. The titles, etc.
This is a work of fiction. The character, incidents, and locations portayed and the names herein are fictitious, and any similarity to or identification with the location, name, character or history of any person, product or entity is entirely coincidental and unintentional. The narrative of The Merchants of Fashion, 1968–69, is a series of fictionally constructed scenes depicting the exploits of five unnamed males who are portrayed in the photographs of a series of drugstores and salons, among other familiar places. They are depicted as they would be seen in real life, a wildly commercialized world of sterile commercial real-estate stores, beauty parlor, and jewelry stores. In these scenes, the backgrounds are a dark and gloomy, low-ceilinged store window with the depth and luster of a stage set. This is our world, of real things, but imagined without man.I am referring to the world of ideas and values that the author, the artist, and the collector Pasha Cherubin portray as their own, an imaginary world of incommensurable set of overlapping relations, mutually refracting, mirroring and refracting, of vanishing points of visibility. The real world and the imaginary world are inextricable. In The Merchants of Fashion, in which men operate within the visible boundaries of the world, clothing and appearance are fused into one another. In The Merchants of Fashion 1, 2, 3 and 4, the photography is in dialogue with the real world, which is itself the representation of an imaginary world, which the author and the photographer wish to penetrate. The relationship between the two media becomes the subjects of a dialogue between two contrasting social structures. This discourse, mediated through the dramatic relationship between the real world and the imaginary one, takes place within an incommensurable distance, a space of heterogeneous identities and unthinkable relations of social relations.The fictive world of the photograph, as represented in the photographs of these commercialized real-world spaces, is an ideal, an unrealizable, self-limiting space, where one may become involved, as in the fictive world of the, a world of objects. This is the world of the purchase.
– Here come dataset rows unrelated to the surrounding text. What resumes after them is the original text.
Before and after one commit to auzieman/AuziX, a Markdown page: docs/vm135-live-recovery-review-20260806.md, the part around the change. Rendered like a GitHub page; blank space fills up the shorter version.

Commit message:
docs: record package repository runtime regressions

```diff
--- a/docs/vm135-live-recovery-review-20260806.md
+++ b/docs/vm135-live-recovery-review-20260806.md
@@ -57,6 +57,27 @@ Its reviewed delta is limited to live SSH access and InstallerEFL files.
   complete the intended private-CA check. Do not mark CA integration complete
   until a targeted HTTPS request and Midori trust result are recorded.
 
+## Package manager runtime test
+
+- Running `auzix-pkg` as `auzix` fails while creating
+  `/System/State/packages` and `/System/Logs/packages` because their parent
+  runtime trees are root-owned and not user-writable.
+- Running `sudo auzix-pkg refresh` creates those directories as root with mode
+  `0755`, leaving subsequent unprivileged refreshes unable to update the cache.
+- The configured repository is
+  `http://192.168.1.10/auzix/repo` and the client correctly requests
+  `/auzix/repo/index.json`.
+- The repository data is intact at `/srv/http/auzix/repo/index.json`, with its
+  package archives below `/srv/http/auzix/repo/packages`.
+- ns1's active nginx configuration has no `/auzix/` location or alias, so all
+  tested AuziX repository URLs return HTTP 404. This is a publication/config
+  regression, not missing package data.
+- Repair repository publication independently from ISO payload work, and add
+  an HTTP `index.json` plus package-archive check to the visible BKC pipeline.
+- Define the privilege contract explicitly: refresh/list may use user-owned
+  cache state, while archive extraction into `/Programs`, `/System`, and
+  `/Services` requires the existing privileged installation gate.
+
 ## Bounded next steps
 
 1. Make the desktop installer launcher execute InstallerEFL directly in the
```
This is a work of fiction. The character, incidents, and locations portayed and the names herein are fictitious, and any similarity to or identification with the location, name, character or history of any person, product or entity is entirely coincidental and unintentional. This is another case of a true story told, another case of naming an event.In one case, a tall, thin mannequin is an ordinary person, but is being dressed up as an action figure by a masked woman wearing a white dress and her right hand is a mask of death. It is still possible to recognize the figure. The woman is dead, a victim of an unknown act. She is dead, though, and still. The characters pose, do what they do, and the behavior of these two, the womans and mans, and their surroundings may have been the same, but different, yet different, their locations and state of dress and costume are clearly distinct. But who knows? The profile of the mask that is on the figure may be of a head, mask or costume. A figure, lying on a stretcher, may be herself. Her silhouette, without a face, is almost completely obscured, leaving only her bare feet and hands, which imply a movement unseen.The presence of such apparitions is also indicated by a loud, noisome, fierce, starkly ironic music, and by the occasional echoing bell, which reverberates through the space, at times ringing out loud and clear in one piece, and at quieter and more delicate, mournful tones.But arent they the most natural of such situations? Well, in the presence of so many choices in dress and costume, of events and surroundings, it is the exact opposite of that, and yet, as we can see from the names of some of the figures in the story, these events and their occurrences are connected to nature, to events and landscapes. The music is catchy and cheerful, the voices very high and dry; and the masks, which are covered with an uncanny white fur, are a bit scary, and this is what the book covers convey. But the names are almost always caricaturalized, and this is what disturbs.
. In this case, the work is an arrangement of monotypes, in which the hand-dyed pictures reflect the sentiments of the artist and the public at large. The truth is that he is a mystery to some; there is only the clear and present name of the artist and the fact that he is what he is.In the past, Saenz has been among the loudest and most dramatic of those artists who have used large scale, abundant imagery, a glassy style, a well-executed technique and a cinematic vision to create work that reaches a great many spectators and subjects. His recent show (organized by the Museum of Contemporary Art) confirms that he remains as dramatic, and as perplexing as ever, but in a new light.
. There is no claim that any person, event or location is real. The installation is truly a work of fiction.Cindy Sherman is a prominent figure in the photography world. Her photographs are well known and have appeared in major art collections such as the San Francisco Museum of Art, but they are also being published by a well-known general art dealer. The publication of her images, usually in book form, by a prominent general dealer will certainly deal a blow to the work of a number of Bay Area photographers, who have been inspired by Shermans photographs. For example, J. M. W. Turner, one of Shermans co-exhibitors, has described her work as a mirror image of the gallery. Of course, they both see the world as images—both individually and as images. And both have established themselves as responsible executors of the image world—both the artist and the dealer.